Kintsugi, a celebration of imperfection
Kintsugi, or golden joinery, related toa late 15th century Japanese technique used to repair broken porcelain, consists of mending the break with lacquer and powdered gold. Kintsugi enjoys a central association with the Japanese tea ceremony.
The kintsugi technique illustrates a philosophy embracing an object’s past, its history and whatever fate may have inflicted on it. A broken ceramic piece has not reached its end, but rather encounters the beginning of a new cycle, extending its role. Therefore, no effort is made to mask repairs, but rather to highlight them as expressions of an individual trajectory. The shards of a broken piece are collected, cleaned and glued with natural lacquer and then the “scars” are sprinkled with gold dust.
In this sense, kintsugi belongs to the Japanese philosophy of wabi sabi, a celebration of imperfection. This Asian philosophy, combined with Zen concepts, elevates acceptance and contemplation of imperfection and change.
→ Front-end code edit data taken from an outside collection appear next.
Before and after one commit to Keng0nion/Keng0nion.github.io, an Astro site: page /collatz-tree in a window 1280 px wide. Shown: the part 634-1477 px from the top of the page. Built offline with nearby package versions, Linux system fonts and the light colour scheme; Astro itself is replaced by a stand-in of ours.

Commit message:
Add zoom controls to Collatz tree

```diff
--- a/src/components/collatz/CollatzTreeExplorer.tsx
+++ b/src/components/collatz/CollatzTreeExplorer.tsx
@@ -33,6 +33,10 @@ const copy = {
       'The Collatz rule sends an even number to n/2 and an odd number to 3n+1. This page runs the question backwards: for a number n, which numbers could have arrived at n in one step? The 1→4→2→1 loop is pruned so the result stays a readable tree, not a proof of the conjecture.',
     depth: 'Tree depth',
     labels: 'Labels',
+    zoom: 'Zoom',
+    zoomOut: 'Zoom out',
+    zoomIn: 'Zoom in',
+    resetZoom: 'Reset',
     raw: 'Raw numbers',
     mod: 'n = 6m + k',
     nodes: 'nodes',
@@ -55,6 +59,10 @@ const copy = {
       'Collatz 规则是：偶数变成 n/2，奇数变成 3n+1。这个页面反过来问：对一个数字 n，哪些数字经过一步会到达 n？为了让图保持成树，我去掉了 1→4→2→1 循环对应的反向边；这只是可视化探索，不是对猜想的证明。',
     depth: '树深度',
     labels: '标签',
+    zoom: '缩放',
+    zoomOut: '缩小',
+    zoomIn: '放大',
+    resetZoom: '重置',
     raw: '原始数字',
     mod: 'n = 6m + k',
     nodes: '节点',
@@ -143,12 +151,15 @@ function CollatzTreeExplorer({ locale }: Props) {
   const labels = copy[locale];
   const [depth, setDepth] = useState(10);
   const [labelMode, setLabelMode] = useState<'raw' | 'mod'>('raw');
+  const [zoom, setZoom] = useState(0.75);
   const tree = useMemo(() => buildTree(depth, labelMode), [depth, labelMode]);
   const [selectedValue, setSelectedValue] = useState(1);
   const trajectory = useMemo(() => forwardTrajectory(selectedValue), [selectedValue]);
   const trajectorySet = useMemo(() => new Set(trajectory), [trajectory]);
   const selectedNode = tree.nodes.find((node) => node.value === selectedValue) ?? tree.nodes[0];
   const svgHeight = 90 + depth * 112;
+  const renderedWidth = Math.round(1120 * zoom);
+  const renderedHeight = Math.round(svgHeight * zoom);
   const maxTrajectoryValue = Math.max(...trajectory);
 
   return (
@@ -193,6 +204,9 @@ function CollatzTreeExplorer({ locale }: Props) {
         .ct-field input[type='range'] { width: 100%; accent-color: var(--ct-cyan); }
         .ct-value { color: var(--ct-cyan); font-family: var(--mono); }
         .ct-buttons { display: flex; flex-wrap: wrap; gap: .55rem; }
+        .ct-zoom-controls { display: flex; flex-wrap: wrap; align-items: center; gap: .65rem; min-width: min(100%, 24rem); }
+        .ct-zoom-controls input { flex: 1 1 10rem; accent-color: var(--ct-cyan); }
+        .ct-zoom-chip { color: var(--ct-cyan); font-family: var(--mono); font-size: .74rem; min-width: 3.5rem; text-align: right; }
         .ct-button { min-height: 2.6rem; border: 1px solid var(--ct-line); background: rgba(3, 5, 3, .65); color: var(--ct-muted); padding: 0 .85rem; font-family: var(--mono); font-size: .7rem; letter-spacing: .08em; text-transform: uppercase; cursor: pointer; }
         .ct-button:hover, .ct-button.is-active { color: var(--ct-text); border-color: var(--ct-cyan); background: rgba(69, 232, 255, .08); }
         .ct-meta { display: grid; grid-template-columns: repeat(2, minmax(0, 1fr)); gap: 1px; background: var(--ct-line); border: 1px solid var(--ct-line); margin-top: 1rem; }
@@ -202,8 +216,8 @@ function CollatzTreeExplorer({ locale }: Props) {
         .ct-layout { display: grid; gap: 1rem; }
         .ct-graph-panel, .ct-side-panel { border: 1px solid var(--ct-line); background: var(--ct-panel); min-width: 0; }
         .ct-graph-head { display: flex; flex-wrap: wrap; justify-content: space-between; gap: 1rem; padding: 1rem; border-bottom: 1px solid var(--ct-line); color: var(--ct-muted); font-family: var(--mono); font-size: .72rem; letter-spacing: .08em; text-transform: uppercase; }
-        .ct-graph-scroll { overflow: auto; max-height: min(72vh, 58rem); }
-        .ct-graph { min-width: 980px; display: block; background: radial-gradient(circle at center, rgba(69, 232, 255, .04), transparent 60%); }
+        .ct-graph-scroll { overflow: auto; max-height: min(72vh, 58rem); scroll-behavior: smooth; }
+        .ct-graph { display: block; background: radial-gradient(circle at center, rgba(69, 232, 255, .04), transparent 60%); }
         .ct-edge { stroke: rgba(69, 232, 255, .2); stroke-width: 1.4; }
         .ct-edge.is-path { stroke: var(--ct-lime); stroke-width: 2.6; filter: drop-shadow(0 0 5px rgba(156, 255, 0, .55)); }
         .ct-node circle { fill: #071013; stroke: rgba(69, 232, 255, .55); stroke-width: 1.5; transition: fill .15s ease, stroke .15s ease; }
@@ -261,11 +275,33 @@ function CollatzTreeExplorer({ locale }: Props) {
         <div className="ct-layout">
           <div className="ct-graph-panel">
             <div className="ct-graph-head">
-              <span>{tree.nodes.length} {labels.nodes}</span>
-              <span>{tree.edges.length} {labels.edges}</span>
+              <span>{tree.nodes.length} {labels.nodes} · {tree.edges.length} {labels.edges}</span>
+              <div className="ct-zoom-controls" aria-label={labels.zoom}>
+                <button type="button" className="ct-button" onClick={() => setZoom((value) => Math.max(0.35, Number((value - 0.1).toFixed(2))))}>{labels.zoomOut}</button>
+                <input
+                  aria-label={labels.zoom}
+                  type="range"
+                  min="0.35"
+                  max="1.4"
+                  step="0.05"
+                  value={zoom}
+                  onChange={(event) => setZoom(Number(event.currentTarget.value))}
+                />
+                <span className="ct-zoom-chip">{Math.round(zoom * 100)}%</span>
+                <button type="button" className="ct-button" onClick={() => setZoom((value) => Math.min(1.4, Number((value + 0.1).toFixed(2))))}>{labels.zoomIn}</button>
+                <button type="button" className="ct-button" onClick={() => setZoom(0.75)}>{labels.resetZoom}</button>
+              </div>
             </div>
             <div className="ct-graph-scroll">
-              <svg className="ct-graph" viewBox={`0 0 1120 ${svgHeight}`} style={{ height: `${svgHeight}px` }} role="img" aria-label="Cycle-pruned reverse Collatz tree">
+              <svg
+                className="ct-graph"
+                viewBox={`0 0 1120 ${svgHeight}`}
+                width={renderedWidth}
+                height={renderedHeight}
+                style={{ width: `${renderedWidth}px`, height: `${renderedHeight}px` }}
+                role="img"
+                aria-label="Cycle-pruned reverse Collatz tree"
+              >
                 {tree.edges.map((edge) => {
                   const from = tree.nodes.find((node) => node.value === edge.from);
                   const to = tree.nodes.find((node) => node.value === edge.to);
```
These values, resonating in a contemporary context, incorporate two fundamentals: wabi, referring to the fullness and modesty inspired by nature and sabi, respect for the work of humanity and its history.
An artful repair transforms the piece into an expression of transcendence.
By applying this philosophy to one self, kintsugi acts as a form of “arttherapy” divulging injuries as milestones, encouraging their acceptance and eventually liberating them.